There have been a lot of T.V. productions which have run ‘social experiments’ in recent years. This post simply outlines a few examples of these and some of the strengths and limitations of social experiments run by media companies. Channel 4 seems to be the main outlet for these experiments….
Some (relatively) recent examples of televised social experiments
Channel 4’s Return to Eden featured 23 people heading to an island in the Scottish Highlands for a year to see what happened if a small community of people ‘started again’. They had sufficient resources to last the year, so I guess the experiment was just about of seeing how people would interact when their economic basics are sorted out.
The show wasn’t a great success: after the first four episodes (aired in spring 2016), viewing figures slumped to 800 000, and the show only returned in July 2017 as a ‘retrospective’, now called ‘Eden Lost’.
The experiment wasn’t a great success – 13 people left before the experiment ended, with only 10 left at the end. I just hope none the candidates had hopes of becoming a Fogle 2.0 who managed to segway into his media career after the BBC’s Castaway 2000.
This is much less ‘media manufactured’ than the example of Eden above: more of a ‘proper’ experiment with just cameras being present.
The point of the experiment is to measure the effects of having children present over the course of a few weeks on the physical and mental health of elderly people.
In the experiment variables such as reaction time and mobility of the elderly residents are measured, then the home is effectively turned into a day care nursery for four year olds, with the old-people taking an active role in their day-care, and after a few weeks, their health is tested again.
The results are remarkable!
This sort of thing is sociology gold-dust – a school in the Isle of White is turned into a gender-neutral zone…
Some strengths and limitations of televised social experiments
Obviously each of these social experiments have their own individual strengths and limitations, but there are also some generic strengths and limitations which stem from the fact media companies are involved in the production of these experiments.
- There are some obvious practical strengths to the social researcher – you can just watch the show and relay the results, this is secondary data after all.
- There are also some obvious ethical advantages to the social researcher – the respondents have given their consent to the company involved in making, so in effect the ethics of the research are down to the media company – there are no obvious additional ethical problems which might be a barrier to research simply by using what material is made available by the media company.
- Usually in terms of representativeness, media corps are pretty good at representing a range of classes, genders and ethnicities in these experiments.

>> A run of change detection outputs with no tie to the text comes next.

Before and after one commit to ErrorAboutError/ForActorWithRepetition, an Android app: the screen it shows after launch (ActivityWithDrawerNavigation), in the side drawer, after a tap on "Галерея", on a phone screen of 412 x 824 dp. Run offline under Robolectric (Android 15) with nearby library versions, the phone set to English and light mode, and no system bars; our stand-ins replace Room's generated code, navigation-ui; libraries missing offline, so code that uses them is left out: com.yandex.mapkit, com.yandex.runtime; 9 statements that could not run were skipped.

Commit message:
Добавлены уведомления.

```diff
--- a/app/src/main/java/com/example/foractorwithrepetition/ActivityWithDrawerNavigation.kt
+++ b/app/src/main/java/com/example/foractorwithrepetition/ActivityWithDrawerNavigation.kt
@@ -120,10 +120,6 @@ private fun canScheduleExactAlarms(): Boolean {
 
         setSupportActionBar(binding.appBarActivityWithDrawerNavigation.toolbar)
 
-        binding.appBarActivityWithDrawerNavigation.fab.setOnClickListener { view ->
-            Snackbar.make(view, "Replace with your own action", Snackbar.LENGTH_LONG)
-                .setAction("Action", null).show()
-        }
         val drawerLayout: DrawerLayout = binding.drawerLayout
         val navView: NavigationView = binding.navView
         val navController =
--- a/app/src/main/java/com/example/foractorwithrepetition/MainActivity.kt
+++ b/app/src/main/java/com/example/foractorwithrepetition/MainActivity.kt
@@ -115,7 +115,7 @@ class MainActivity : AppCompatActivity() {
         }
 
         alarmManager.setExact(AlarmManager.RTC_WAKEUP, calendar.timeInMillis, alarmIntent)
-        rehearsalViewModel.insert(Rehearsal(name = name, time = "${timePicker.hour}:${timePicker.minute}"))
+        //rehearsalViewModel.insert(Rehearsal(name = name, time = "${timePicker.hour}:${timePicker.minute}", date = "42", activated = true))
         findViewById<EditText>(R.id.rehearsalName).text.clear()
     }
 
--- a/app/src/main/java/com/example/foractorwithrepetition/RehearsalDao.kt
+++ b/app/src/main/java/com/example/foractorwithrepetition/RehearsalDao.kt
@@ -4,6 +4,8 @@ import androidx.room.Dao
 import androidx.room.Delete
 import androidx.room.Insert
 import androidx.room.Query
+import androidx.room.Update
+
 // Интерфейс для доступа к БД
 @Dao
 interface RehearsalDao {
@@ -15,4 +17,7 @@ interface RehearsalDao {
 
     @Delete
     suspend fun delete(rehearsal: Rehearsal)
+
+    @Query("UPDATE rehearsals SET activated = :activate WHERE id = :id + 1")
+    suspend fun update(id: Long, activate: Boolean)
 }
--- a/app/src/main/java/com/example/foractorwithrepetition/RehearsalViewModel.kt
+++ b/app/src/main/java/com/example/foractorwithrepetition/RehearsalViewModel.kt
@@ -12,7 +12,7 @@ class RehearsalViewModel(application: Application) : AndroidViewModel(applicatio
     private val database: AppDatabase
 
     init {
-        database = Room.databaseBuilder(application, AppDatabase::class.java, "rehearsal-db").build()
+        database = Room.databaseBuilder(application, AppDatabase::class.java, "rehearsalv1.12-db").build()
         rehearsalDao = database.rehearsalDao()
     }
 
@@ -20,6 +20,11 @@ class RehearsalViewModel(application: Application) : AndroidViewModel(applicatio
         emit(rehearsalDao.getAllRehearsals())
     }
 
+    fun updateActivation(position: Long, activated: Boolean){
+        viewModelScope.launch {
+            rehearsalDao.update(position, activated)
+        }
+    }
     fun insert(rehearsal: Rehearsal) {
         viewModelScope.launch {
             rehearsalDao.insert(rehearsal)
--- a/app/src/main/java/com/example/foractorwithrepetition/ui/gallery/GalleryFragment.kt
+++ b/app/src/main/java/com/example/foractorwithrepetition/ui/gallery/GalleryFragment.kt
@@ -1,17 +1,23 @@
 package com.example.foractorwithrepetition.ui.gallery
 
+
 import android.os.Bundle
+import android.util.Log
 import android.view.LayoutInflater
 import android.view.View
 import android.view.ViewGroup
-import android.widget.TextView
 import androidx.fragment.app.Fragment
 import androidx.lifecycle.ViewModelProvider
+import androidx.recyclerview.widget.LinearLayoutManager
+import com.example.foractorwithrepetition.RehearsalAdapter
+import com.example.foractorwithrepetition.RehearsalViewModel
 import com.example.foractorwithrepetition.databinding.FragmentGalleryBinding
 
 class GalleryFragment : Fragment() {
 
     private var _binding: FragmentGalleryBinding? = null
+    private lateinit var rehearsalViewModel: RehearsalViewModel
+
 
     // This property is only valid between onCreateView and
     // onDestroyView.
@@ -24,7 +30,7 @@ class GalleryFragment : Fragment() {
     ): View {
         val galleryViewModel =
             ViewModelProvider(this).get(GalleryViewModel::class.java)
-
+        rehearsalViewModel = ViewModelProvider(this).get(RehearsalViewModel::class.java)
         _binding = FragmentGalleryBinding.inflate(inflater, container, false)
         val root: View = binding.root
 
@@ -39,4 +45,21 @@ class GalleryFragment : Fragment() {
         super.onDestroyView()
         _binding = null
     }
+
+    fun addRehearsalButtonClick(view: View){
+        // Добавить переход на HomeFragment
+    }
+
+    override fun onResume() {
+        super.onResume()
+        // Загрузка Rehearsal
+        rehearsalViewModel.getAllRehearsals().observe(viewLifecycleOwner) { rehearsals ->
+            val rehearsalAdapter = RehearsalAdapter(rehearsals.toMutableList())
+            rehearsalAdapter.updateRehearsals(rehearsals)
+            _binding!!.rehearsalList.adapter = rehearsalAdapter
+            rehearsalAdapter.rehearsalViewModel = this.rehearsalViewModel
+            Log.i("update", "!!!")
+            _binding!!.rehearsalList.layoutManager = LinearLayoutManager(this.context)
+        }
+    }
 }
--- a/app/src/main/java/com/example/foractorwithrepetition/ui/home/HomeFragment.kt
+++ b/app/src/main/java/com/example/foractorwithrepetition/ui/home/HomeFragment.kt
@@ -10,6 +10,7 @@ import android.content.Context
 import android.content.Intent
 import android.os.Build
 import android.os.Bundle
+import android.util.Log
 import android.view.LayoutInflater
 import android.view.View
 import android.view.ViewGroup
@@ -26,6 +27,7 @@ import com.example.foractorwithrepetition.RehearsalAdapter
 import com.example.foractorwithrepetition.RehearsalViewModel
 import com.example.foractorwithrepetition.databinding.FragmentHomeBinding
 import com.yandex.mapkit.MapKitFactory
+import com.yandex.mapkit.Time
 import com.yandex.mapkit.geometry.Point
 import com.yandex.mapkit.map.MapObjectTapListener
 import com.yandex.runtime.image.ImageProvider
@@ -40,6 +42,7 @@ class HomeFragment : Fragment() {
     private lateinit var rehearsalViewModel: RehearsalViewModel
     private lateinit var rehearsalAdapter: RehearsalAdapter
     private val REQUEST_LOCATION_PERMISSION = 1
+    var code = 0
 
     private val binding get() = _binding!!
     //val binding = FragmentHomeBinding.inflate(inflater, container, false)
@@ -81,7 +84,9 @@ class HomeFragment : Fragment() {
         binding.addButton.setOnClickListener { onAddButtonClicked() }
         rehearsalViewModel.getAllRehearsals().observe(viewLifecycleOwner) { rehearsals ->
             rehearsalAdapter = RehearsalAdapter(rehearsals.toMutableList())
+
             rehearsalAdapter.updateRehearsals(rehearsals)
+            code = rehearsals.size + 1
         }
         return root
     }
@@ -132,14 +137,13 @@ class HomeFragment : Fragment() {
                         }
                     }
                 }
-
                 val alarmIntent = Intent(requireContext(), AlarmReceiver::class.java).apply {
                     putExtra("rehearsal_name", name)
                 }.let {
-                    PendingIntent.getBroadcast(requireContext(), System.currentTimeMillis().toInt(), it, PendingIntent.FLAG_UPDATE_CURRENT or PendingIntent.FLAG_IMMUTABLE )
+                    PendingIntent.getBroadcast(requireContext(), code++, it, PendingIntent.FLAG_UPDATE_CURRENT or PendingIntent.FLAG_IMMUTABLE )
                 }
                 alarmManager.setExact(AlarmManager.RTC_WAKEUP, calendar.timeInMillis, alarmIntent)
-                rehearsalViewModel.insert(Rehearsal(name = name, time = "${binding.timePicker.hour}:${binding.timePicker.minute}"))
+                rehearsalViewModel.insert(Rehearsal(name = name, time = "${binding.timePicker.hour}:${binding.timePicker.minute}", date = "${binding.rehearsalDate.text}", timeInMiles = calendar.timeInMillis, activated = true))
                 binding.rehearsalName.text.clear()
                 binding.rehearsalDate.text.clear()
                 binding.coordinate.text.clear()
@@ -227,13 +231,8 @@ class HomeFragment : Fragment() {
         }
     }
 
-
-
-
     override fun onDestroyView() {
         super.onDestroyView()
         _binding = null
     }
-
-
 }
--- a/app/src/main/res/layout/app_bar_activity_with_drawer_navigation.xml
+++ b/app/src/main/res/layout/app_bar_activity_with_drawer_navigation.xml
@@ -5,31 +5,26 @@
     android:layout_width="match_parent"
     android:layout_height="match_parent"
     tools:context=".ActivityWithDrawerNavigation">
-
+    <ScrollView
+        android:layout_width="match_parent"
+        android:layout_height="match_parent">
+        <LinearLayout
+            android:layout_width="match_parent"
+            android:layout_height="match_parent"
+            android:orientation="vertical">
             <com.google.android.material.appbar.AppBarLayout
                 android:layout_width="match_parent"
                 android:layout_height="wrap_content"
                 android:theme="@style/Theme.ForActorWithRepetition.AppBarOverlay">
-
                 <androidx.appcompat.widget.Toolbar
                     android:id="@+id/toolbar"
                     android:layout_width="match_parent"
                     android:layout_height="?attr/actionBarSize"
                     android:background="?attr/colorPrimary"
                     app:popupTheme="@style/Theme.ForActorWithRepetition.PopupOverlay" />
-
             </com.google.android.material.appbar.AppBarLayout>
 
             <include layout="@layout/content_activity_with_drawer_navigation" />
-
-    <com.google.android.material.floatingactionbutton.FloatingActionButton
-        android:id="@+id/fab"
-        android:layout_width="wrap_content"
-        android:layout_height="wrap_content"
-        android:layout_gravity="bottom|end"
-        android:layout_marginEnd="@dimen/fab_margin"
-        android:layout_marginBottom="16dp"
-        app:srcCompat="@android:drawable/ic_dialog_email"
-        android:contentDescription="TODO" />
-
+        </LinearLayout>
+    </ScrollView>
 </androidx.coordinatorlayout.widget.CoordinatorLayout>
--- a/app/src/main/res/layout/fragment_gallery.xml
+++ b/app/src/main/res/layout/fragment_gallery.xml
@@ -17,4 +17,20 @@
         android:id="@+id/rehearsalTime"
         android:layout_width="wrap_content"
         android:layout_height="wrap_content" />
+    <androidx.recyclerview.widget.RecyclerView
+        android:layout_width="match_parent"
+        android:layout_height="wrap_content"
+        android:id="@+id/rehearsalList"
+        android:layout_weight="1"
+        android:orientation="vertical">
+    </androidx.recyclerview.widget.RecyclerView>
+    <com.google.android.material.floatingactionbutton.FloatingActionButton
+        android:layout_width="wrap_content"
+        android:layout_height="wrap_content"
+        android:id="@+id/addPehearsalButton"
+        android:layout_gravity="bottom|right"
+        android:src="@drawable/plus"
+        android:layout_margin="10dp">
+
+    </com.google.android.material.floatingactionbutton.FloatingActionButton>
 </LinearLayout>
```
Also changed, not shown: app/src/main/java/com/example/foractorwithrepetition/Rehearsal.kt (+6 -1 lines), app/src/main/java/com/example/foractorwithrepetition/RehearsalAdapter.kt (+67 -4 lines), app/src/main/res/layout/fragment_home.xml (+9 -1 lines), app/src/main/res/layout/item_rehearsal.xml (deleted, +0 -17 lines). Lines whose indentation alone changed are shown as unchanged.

- Probably the biggest problem of televised social experiments is that the primary reason for making them is to make a profit, and to do this they need to be entertaining – thus the kinds of topics chosen will not necessarily be those of interest to social researchers.
- The ‘entertainment problem’ also comes into play where ‘controlling variables’ and testing hypotheses are concerned – entertainment trumps the kinds of questions asked and the shape of the experiment
- When it comes to validity, there are also lot of potential problems – you only get to see what the media company wants you to see. The Hawthorne Effect might also apply – respondents may act differently because they know they are on T.V.
- Finally, in terms of reliability, this could be difficult because there’s a chance that people doing any repeat experiments will have seen previous experiments, which could influence future results.
So all in all, while these televised social experiments may be entertaining (if that’s your thing), it might well be that they give us very little valid or reliable data about how people interact in the real world.